What Is Diabetes?

Diabetes mellitus, often simply referred to as the diabetes-is a group of metabolic disease in which a person who has high blood sugar levels, either because the body does not produce enough insulin, or because the cells do not respond to the insulin produced. This high blood sugar produces the classic symptoms of polyuria (frequent urination), polydipsia (increased thirst) and polyphagia (increased hunger).

There are three main types of diabetes:

  • Type 1 diabetes: results from the failure of the body to produce insulin, and now requires people to inject insulin. (Also known as insulin-dependent diabetes mellitus, IDDM in the short term, and juvenile diabetes.)
  • Type 2 diabetes: results from insulin resistance, a condition in which cells fail to use insulin properly, sometimes combined with absolute insulin deficiency.
  • Gestational diabetes: is when a pregnant mother, who has never had diabetes before, have high blood sugar levels during pregnancy. This may precede the development of type 2 DM.

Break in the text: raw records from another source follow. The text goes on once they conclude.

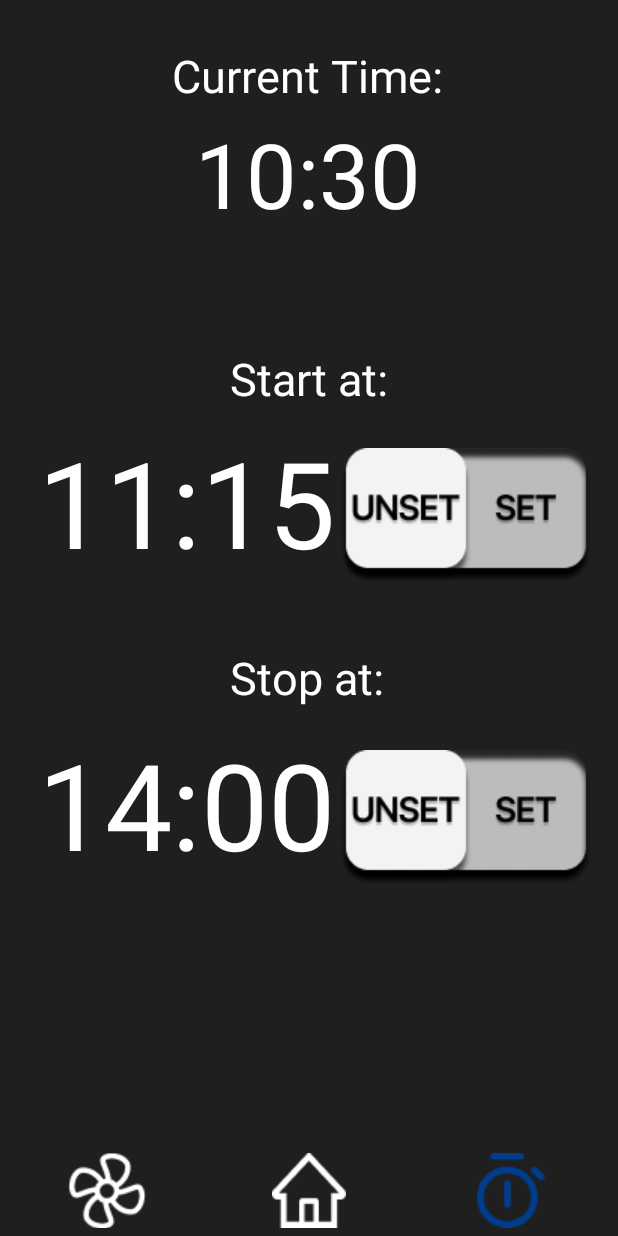
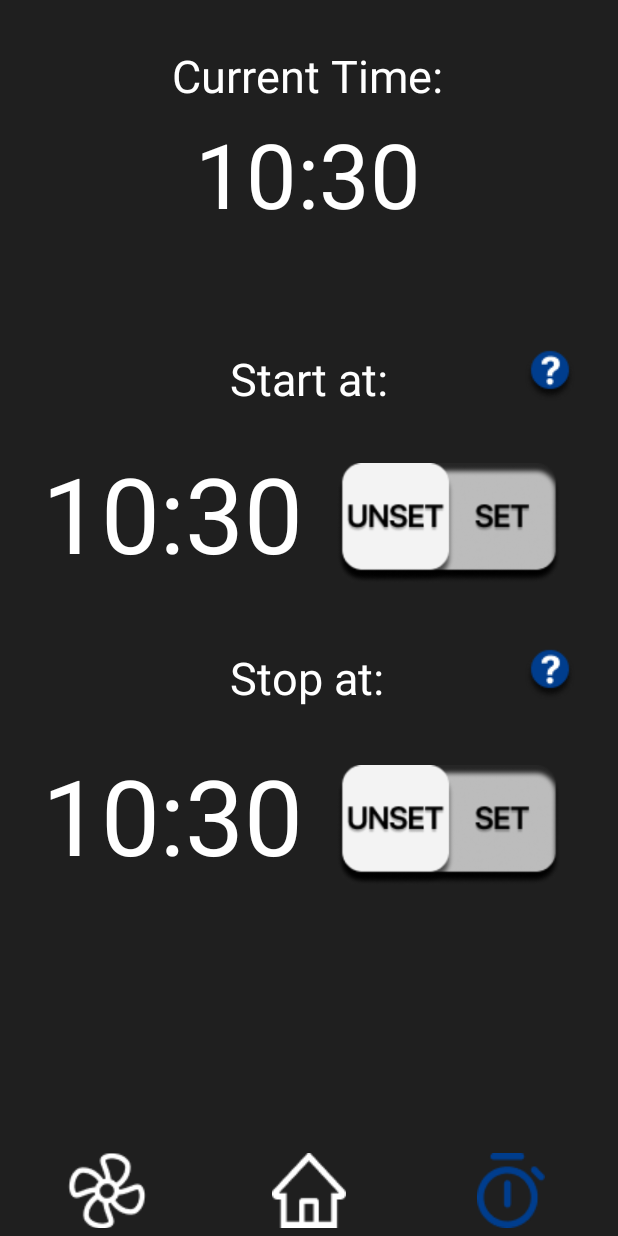
Before and after one commit to DebsTheLemon/AControl, an Android app: the TimerActivity screen opened directly, with no data from a screen before it, on a phone screen of 412 x 824 dp. Run offline under Robolectric (Android 15) with nearby library versions, the phone set to English and light mode, and no system bars.

Commit message:
Updating Timers & Info Boxes

```diff
--- a/app/src/main/java/gr/aueb/acontrol/TimerActivity.java
+++ b/app/src/main/java/gr/aueb/acontrol/TimerActivity.java
@@ -3,13 +3,16 @@ package gr.aueb.acontrol;
 import androidx.appcompat.app.AppCompatActivity;
 
 import android.app.AlarmManager;
+import android.app.AlertDialog;
 import android.app.NotificationChannel;
 import android.app.NotificationManager;
 import android.app.PendingIntent;
 import android.content.Context;
+import android.content.DialogInterface;
 import android.content.Intent;
 import android.os.Build;
 import android.os.Bundle;
+import android.os.Handler;
 import android.speech.tts.TextToSpeech;
 import android.util.Log;
 import android.view.View;
@@ -21,25 +24,29 @@ import android.widget.Toast;
 import com.google.android.material.timepicker.MaterialTimePicker;
 import com.google.android.material.timepicker.TimeFormat;
 
+import java.text.SimpleDateFormat;
 import java.util.Calendar;
+import java.util.Date;
 import java.util.Locale;
 
 import gr.aueb.acontrol.databinding.ActivityTimerBinding;
 
 public class TimerActivity extends AppCompatActivity {
 
-    TextView StartVal, StopVal;
+    TextView StartVal, StopVal, CurrentTimeVal;
+    ImageView infoStart, infoStop;
     TextToSpeech audio;
     String feedback;
 
     static ImageView StartSwitch, StopSwitch;
-    static boolean StartSet;
-    static boolean StopSet;
+    static boolean StartSet, StopSet;
 
     private ActivityTimerBinding binding;
     private MaterialTimePicker picker;
     private Calendar startCalendar = Calendar.getInstance();
     private Calendar stopCalendar = Calendar.getInstance();
+    private Calendar currentTime;
+    SimpleDateFormat simple;
     private AlarmManager startAlarmManager, stopAlarmManager;
     private PendingIntent pendingIntent;
 
@@ -48,9 +55,22 @@ public class TimerActivity extends AppCompatActivity {
         super.onCreate(savedInstanceState);
         binding = ActivityTimerBinding.inflate(getLayoutInflater());
         setContentView(binding.getRoot());
-//        setContentView(R.layout.activity_timer);
+//      setContentView(R.layout.activity_timer);
         createNotificationChannel();
 
+        currentTime = Calendar.getInstance();
+        simple = new SimpleDateFormat("HH:mm");
+        CurrentTimeVal = (TextView) binding.CurrentTimeVal;
+
+        final Handler h = new Handler();
+        h.post(new Runnable() {
+            @Override
+            public void run() {
+                currentTime = Calendar.getInstance();
+                CurrentTimeVal.setText(String.format(simple.format(currentTime.getTime())));
+                h.postDelayed(this, 5000);
+            }
+        });
 
         audio = new TextToSpeech(getApplicationContext(), new TextToSpeech.OnInitListener() {
             @Override
@@ -62,6 +82,7 @@ public class TimerActivity extends AppCompatActivity {
         });
 
         StartVal = (TextView) binding.StartTimeVal;
+        StartVal.setText(String.format(simple.format(currentTime.getTime())));
         StartVal.setOnClickListener(new View.OnClickListener() {
             @Override
             public void onClick(View view) {
@@ -70,6 +91,7 @@ public class TimerActivity extends AppCompatActivity {
         });
 
         StopVal = (TextView) binding.StopTimeVal;
+        StopVal.setText(String.format(simple.format(currentTime.getTime())));
         StopVal.setOnClickListener(new View.OnClickListener() {
             @Override
             public void onClick(View view) {
@@ -115,6 +137,24 @@ public class TimerActivity extends AppCompatActivity {
                     StopSet = false;
                 }
                 audio.speak(feedback, TextToSpeech.QUEUE_FLUSH, null);
+            }
+        });
+
+        infoStart = (ImageView) findViewById(R.id.infoStart);
+        infoStart.setOnClickListener(new View.OnClickListener() {
+            @Override
+            public void onClick(View view) {
+                showInfoBox("Start Timer", "Tap on the time display below to select when " +
+                        "you want your Air Conditioner to turn ON, then tap SET.");
+            }
+        });
+
+        infoStop = (ImageView) findViewById(R.id.infoStop);
+        infoStop.setOnClickListener(new View.OnClickListener() {
+            @Override
+            public void onClick(View view) {
+                showInfoBox("Stop Timer", "Tap on the time display below to select when " +
+                        "you want your Air Conditioner to turn OFF, then tap SET.");
             }
         });
 
@@ -184,8 +224,8 @@ public class TimerActivity extends AppCompatActivity {
     private void showStartTimePicker() {
         picker = new MaterialTimePicker.Builder()
                 .setTimeFormat(TimeFormat.CLOCK_24H)
-                .setHour(12)
-                .setMinute(0)
+                .setHour(startCalendar.get(Calendar.HOUR_OF_DAY))
+                .setMinute(startCalendar.get(Calendar.MINUTE))
                 .setTitleText("Set Start Timer")
                 .build();
 
@@ -206,8 +246,8 @@ public class TimerActivity extends AppCompatActivity {
     private void showStopTimePicker() {
         picker = new MaterialTimePicker.Builder()
                 .setTimeFormat(TimeFormat.CLOCK_24H)
-                .setHour(12)
-                .setMinute(0)
+                .setHour(stopCalendar.get(Calendar.HOUR_OF_DAY))
+                .setMinute(stopCalendar.get(Calendar.MINUTE))
                 .setTitleText("Set Stop Timer")
                 .build();
 
@@ -240,4 +280,17 @@ public class TimerActivity extends AppCompatActivity {
             stopManager.createNotificationChannel(stopChannel);
         }
     }
+
+    private void showInfoBox(String title, String info){
+        AlertDialog infoBox = new AlertDialog.Builder(TimerActivity.this)
+                .setTitle(title)
+                .setMessage(info)
+                .setPositiveButton("Got it!", new DialogInterface.OnClickListener() {
+                    @Override
+                    public void onClick(DialogInterface infoBox, int i) {
+                        infoBox.dismiss();
+                    }
+                }).create();
+        infoBox.show();
+    }
 }
--- a/app/src/main/res/layout/activity_timer.xml
+++ b/app/src/main/res/layout/activity_timer.xml
@@ -9,30 +9,56 @@
     tools:context=".TimerActivity">
 
     <ImageView
-        android:id="@+id/StartSwitch"
+        android:id="@+id/infoStart"
         android:layout_width="wrap_content"
         android:layout_height="wrap_content"
         android:background="#00FFFFFF"
-        android:src="@drawable/selector_timer_switch"
+        android:src="@drawable/btn_info"
         app:layout_constraintBottom_toBottomOf="parent"
         app:layout_constraintEnd_toEndOf="parent"
-        app:layout_constraintHorizontal_bias="0.157"
+        app:layout_constraintHorizontal_bias="0.925"
+        app:layout_constraintStart_toStartOf="parent"
+        app:layout_constraintTop_toTopOf="parent"
+        app:layout_constraintVertical_bias="0.294" />
+
+    <ImageView
+        android:id="@+id/infoStop"
+        android:layout_width="wrap_content"
+        android:layout_height="wrap_content"
+        android:background="#00FFFFFF"
+        android:src="@drawable/btn_info"
+        app:layout_constraintBottom_toBottomOf="parent"
+        app:layout_constraintEnd_toEndOf="parent"
+        app:layout_constraintHorizontal_bias="0.925"
+        app:layout_constraintStart_toStartOf="parent"
+        app:layout_constraintTop_toTopOf="parent"
+        app:layout_constraintVertical_bias="0.547" />
+
+    <ImageView
+        android:id="@+id/StartSwitch"
+        android:layout_width="wrap_content"
+        android:layout_height="80dp"
+        android:background="#00FFFFFF"
+        android:src="@drawable/selector_timer_switch"
+        app:layout_constraintBottom_toBottomOf="@+id/StartTimeVal"
+        app:layout_constraintEnd_toEndOf="parent"
+        app:layout_constraintHorizontal_bias="0.317"
         app:layout_constraintStart_toEndOf="@+id/StartTimeVal"
         app:layout_constraintTop_toTopOf="parent"
-        app:layout_constraintVertical_bias="0.407" />
+        app:layout_constraintVertical_bias="1.0" />
 
     <ImageView
         android:id="@+id/StopSwitch"
         android:layout_width="wrap_content"
-        android:layout_height="wrap_content"
+        android:layout_height="80dp"
         android:background="#00FFFFFF"
         android:src="@drawable/selector_timer_switch"
-        app:layout_constraintBottom_toBottomOf="parent"
+        app:layout_constraintBottom_toBottomOf="@+id/StopTimeVal"
         app:layout_constraintEnd_toEndOf="parent"
-        app:layout_constraintHorizontal_bias="0.157"
+        app:layout_constraintHorizontal_bias="0.317"
         app:layout_constraintStart_toEndOf="@+id/StopTimeVal"
         app:layout_constraintTop_toTopOf="parent"
-        app:layout_constraintVertical_bias="0.681" />
+        app:layout_constraintVertical_bias="1.0" />
 
     <TextView
         android:id="@+id/TxtCurrentTime"
@@ -54,7 +80,7 @@
         android:id="@+id/CurrentTimeVal"
         android:layout_width="wrap_content"
         android:layout_height="wrap_content"
-        android:text="10:30"
+        android:text="10:00"
         android:textColor="#FFFFFF"
         android:textSize="60sp"
         app:layout_constraintBottom_toBottomOf="parent"
@@ -70,13 +96,13 @@
         android:layout_height="wrap_content"
         android:text="11:15"
         android:textColor="#FFFFFF"
-        android:textSize="80sp"
+        android:textSize="70sp"
         app:layout_constraintBottom_toBottomOf="parent"
         app:layout_constraintEnd_toEndOf="parent"
-        app:layout_constraintHorizontal_bias="0.117"
+        app:layout_constraintHorizontal_bias="0.118"
         app:layout_constraintStart_toStartOf="parent"
         app:layout_constraintTop_toTopOf="parent"
-        app:layout_constraintVertical_bias="0.392" />
+        app:layout_constraintVertical_bias="0.404" />
 
     <TextView
         android:id="@+id/TxtStartAt"
@@ -100,13 +126,13 @@
         android:layout_height="wrap_content"
         android:text="14:00"
         android:textColor="#FFFFFF"
-        android:textSize="80sp"
+        android:textSize="70sp"
         app:layout_constraintBottom_toBottomOf="parent"
         app:layout_constraintEnd_toEndOf="parent"
-        app:layout_constraintHorizontal_bias="0.117"
+        app:layout_constraintHorizontal_bias="0.118"
         app:layout_constraintStart_toStartOf="parent"
         app:layout_constraintTop_toTopOf="parent"
-        app:layout_constraintVertical_bias="0.673" />
+        app:layout_constraintVertical_bias="0.68" />
 
     <TextView
         android:id="@+id/TxtStoptAt"
@@ -125,6 +151,7 @@
         app:layout_constraintVertical_bias="0.551" />
 
     <LinearLayout
+        android:id="@+id/linearLayout3"
         android:layout_width="match_parent"
         android:layout_height="50dp"
         android:layout_gravity="bottom"
@@ -134,8 +161,8 @@
         app:layout_constraintBottom_toBottomOf="parent"
         app:layout_constraintEnd_toEndOf="parent"
         app:layout_constraintHorizontal_bias="0.0"
+
         app:layout_constraintStart_toStartOf="parent"
-
         app:layout_constraintTop_toTopOf="parent"
         app:layout_constraintVertical_bias="1.0">
 
```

Other forms of diabetes mellitus including congenital diabetes, which is due to genetic defects in insulin secretion, cystic fibrosis related diabetes, steroid diabetes is caused by high-dose glucocorticoids, and some forms of diabetes monogenik.